Flickr.com‘s new tool “Uploadr” is at least halfway to that goal. Any time a new photo comes into your computer, whether from a camera card, your phone, or an email attachment, it automatically uploads it to your private Flickr account. Uploadr also consolidates anything you’ve saved to Apple’s “iPhoto” or “Dropbox” online accounts. (Flickr is a division of Yahoo.com, one of the largest Internet search engines; like Google, it has many features that are strictly its own. There is no charge to sign up.)
You’ll be able to see your stored photos using the Flickr app. Up to one terabyte of storage on Flickr.com is free, which is a very good deal. Apple charges $240 a year for that. So the question that naturally comes up is how many average photos can one terabyte of storage hold? After Uploadr uploaded 1,193 of our photos (which averaged around six megabytes per photo) it had only used 1.4 gigabytes of our terabyte. A terabyte is one thousand gigabytes, so at this rate, we could upload 805,807 more to be exact.
Back to normalcy. (Did you know there are five U.S. cities named “Normal?”) A normal “selfie” takes up about two megabytes. A big high definition photo can take up thirty megabytes. So there is no real “normal.” The Uploadr organizes photos using image recognition. If you click “magic view,” instead of “date taken,” you’ll get neat categories. Clicking on “water” gave us all our lake pictures. Clicking on “trees” gave us our tree photos. But what about our photos in Facebook, Picasa and Shutterfly?
Picasa is no problem, just be sure your web photos are also on your computer where Uploadr can get to them. Shutterfly is a bad choice for storage. They don’t let you download your collection, since you might then use a rival service for printing.
Facebook lets you save a photo by right-clicking it and choosing “save as.” This is tedious. But sites like PhotoGrabber are no longer available and FBdownloader (stands for Facebook Downloader) showed a warning message from our anti-virus when we tried to use it. You could download all your Facebook stuff in one fell swoop using Facebook’s own tool, but that combines your photos with all your posts.

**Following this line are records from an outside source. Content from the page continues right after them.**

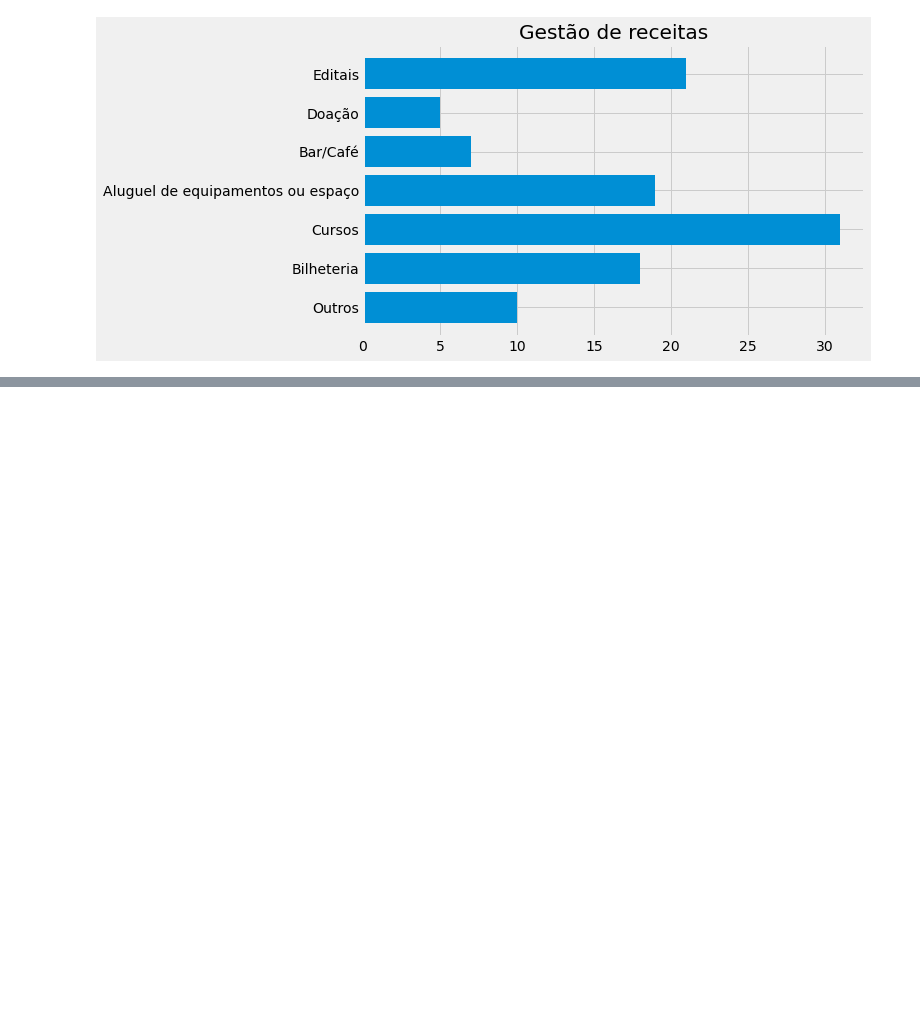
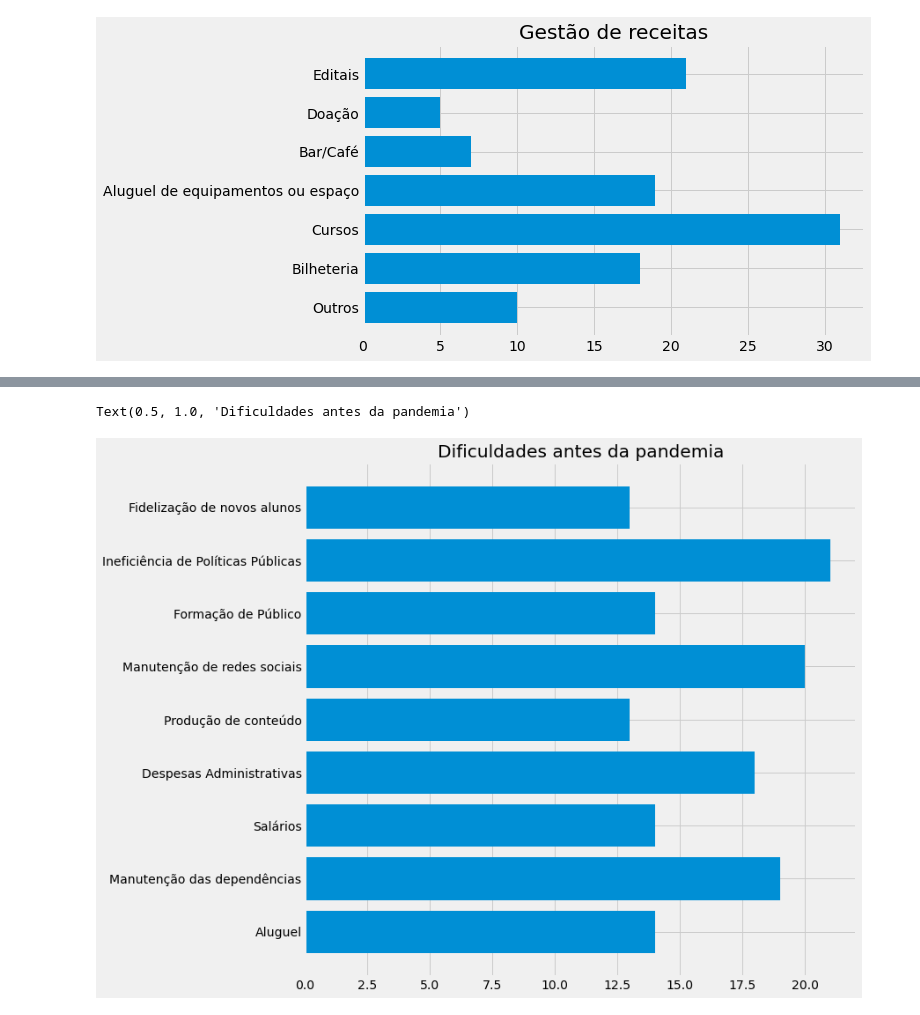
Before and after one commit to pauloestrella1994/analise_de_dados_enquete_cultural_curitiba, a Jupyter notebook: Analise_dados_culturais_notebook.ipynb, the cells around one changed output, grey strips where cells are left out. Cells and saved outputs as stored; diff of their text form; code cells hidden in the pictures; blank space fills up the shorter version.

```diff
--- a/Analise_dados_culturais_notebook.ipynb
+++ b/Analise_dados_culturais_notebook.ipynb
@@ -134,0 +169,41 @@ Text(0.5, 1.0, 'Gestão de receitas')
+# %%
+#Dificuldades antes da pandemia
+dados_antes_pandemia = dados_relativos['Quais as maiores dificuldades enfrentadas pelo seu espaço antes da pandemia?']
+
+df_list_antes_pandemia = [i for i in dados_antes_pandemia]
+df_antes_pandemia = ','.join(df_list_antes_pandemia)
+
+aluguel = df_antes_pandemia.count('aluguel do espaço')
+manutencao = df_antes_pandemia.count('manutenção do espaço físico')
+salario = df_antes_pandemia.count('salário dos funcionários')
+despesas_adm = df_antes_pandemia.count('despesas administrativas')
+conteudo_virtual = df_antes_pandemia.count('Produção de conteúdo virtual')
+redes_sociais = df_antes_pandemia.count('Alimentação de redes sociais')
+formacao_publico = df_antes_pandemia.count('Formação de público')
+politicas_publicas = df_antes_pandemia.count('Insuficiência de políticas públicas')
+fidelizacao = df_antes_pandemia.count('Fidelização de novos alunos')
+
+
+dados_dif_pre_pandemia = {
+    'Aluguel': aluguel,
+    'Manutenção das dependências': manutencao,
+    'Salários': salario,
+    'Despesas Administrativas': despesas_adm,
+    'Produção de conteúdo': conteudo_virtual,
+    'Manutenção de redes sociais': redes_sociais,
+    'Formação de Público': formacao_publico,
+    'Ineficiência de Políticas Públicas': politicas_publicas,
+    'Fidelização de novos alunos': fidelizacao
+}
+
+group_data_dificuldades_pre = list(dados_dif_pre_pandemia.values())
+group_names_dificuldades_pre = list(dados_dif_pre_pandemia.keys())
+
+fig, ax = plt.subplots()
+ax.barh(group_names_dificuldades_pre, group_data_dificuldades_pre)
+plt.style.use('fivethirtyeight')
+plt.rcParams["figure.figsize"] = (10,10)
+plt.title('Dificuldades antes da pandemia')
+# %% [output]
+Text(0.5, 1.0, 'Dificuldades antes da pandemia')
+[figure, added]
```
Also changed, not shown: parts of 3 cells of this notebook, 1 other file.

OK, so we’re not all the way to photo Nirvana, but we’re trudging along.
Filed under: photos